▶ [EXERCISE]
Your job is to report every line of the entries that has "apps".

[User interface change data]
--------------------------------------------------

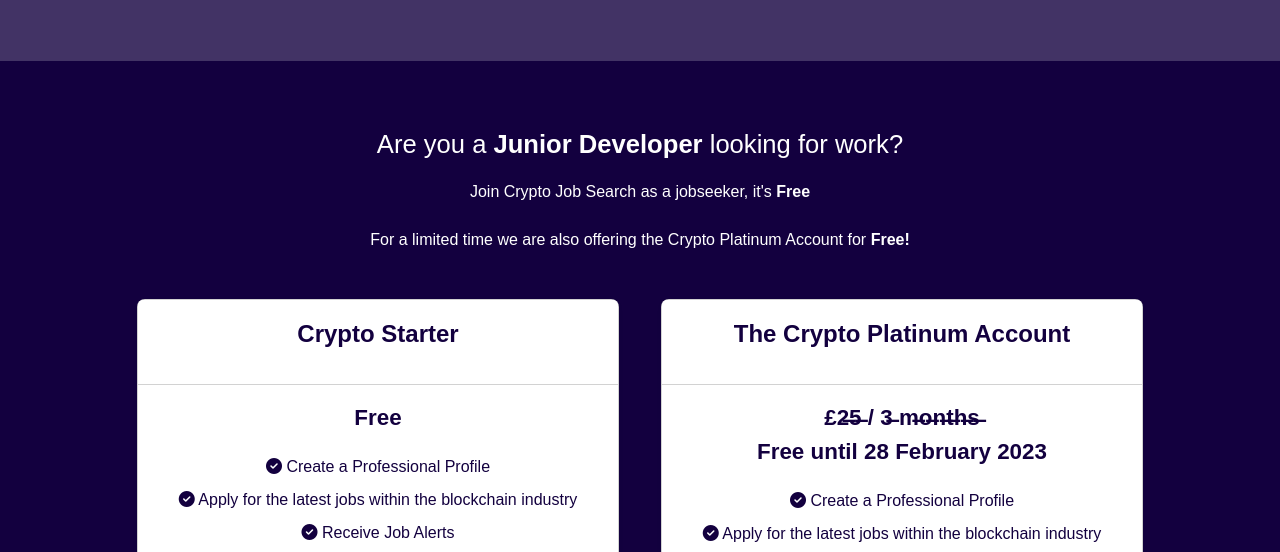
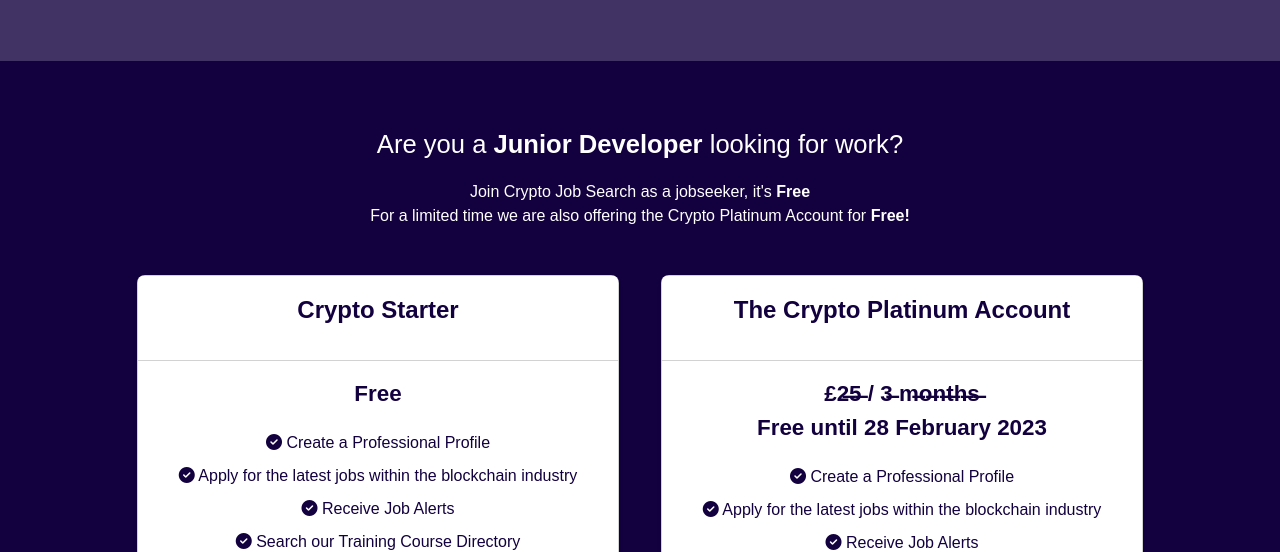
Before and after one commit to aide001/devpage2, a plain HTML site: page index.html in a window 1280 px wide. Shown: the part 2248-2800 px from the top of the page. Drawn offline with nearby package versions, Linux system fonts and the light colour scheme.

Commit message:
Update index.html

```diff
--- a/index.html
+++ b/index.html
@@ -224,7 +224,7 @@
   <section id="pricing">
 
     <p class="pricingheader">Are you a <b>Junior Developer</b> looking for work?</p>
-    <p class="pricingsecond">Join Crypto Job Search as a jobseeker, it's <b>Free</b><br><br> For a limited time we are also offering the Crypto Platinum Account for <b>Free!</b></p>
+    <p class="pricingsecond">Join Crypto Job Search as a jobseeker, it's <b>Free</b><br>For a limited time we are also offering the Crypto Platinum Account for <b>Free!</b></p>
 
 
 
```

--------------------------------------------------

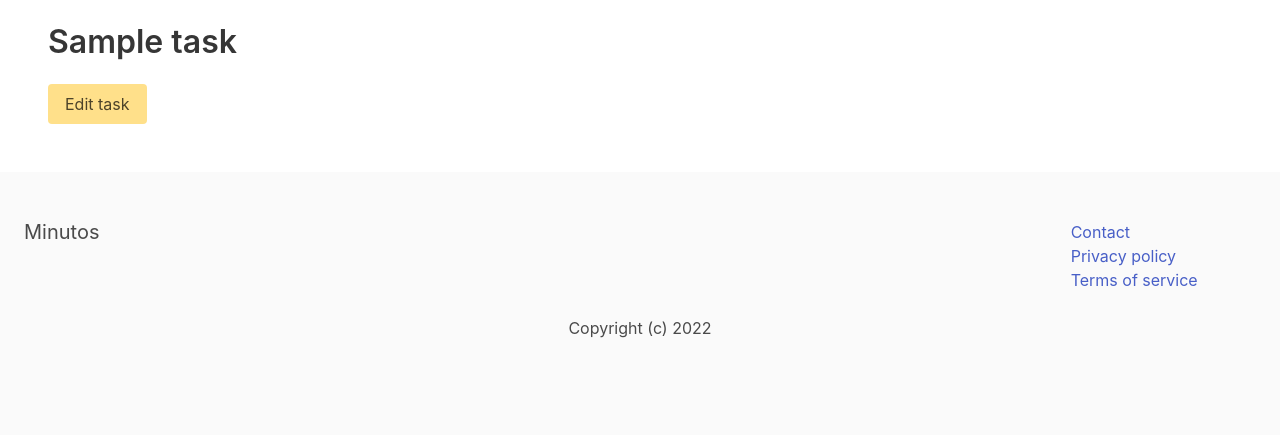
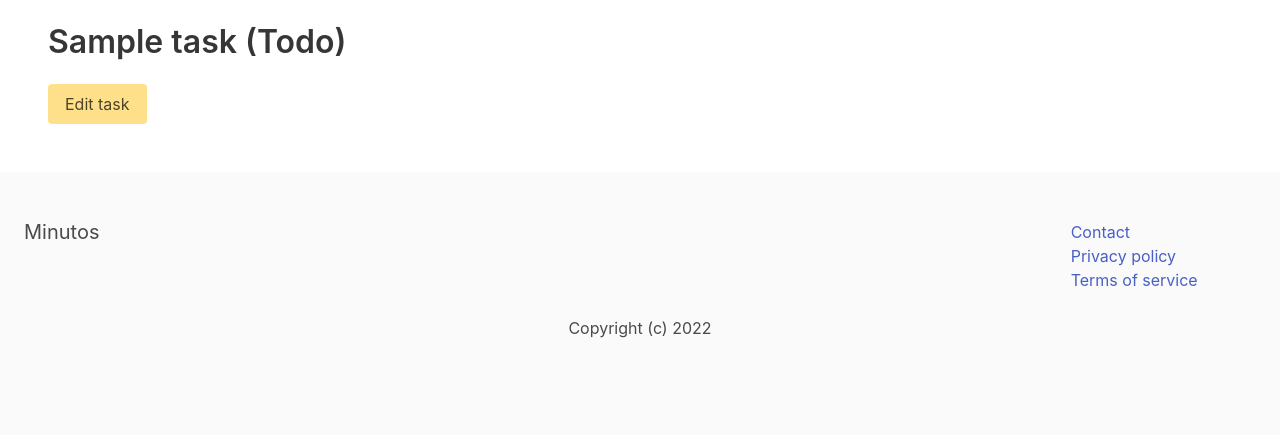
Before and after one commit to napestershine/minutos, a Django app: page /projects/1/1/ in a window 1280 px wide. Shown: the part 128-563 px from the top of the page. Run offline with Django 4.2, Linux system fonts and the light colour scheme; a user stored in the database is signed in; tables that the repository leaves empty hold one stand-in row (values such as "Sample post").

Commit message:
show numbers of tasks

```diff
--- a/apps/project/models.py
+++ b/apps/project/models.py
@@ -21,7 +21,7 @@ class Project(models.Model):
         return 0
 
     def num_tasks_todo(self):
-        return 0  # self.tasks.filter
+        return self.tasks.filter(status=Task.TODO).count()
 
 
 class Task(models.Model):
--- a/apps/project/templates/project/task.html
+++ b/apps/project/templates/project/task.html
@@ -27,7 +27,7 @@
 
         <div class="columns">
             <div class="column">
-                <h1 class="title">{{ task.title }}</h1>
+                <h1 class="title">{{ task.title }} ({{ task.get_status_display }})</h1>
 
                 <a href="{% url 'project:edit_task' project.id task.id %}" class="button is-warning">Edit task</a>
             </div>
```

--------------------------------------------------

▶ [WRITTEN ANSWER]
--- a/apps/project/models.py
+++ b/apps/project/models.py
--- a/apps/project/templates/project/task.html
+++ b/apps/project/templates/project/task.html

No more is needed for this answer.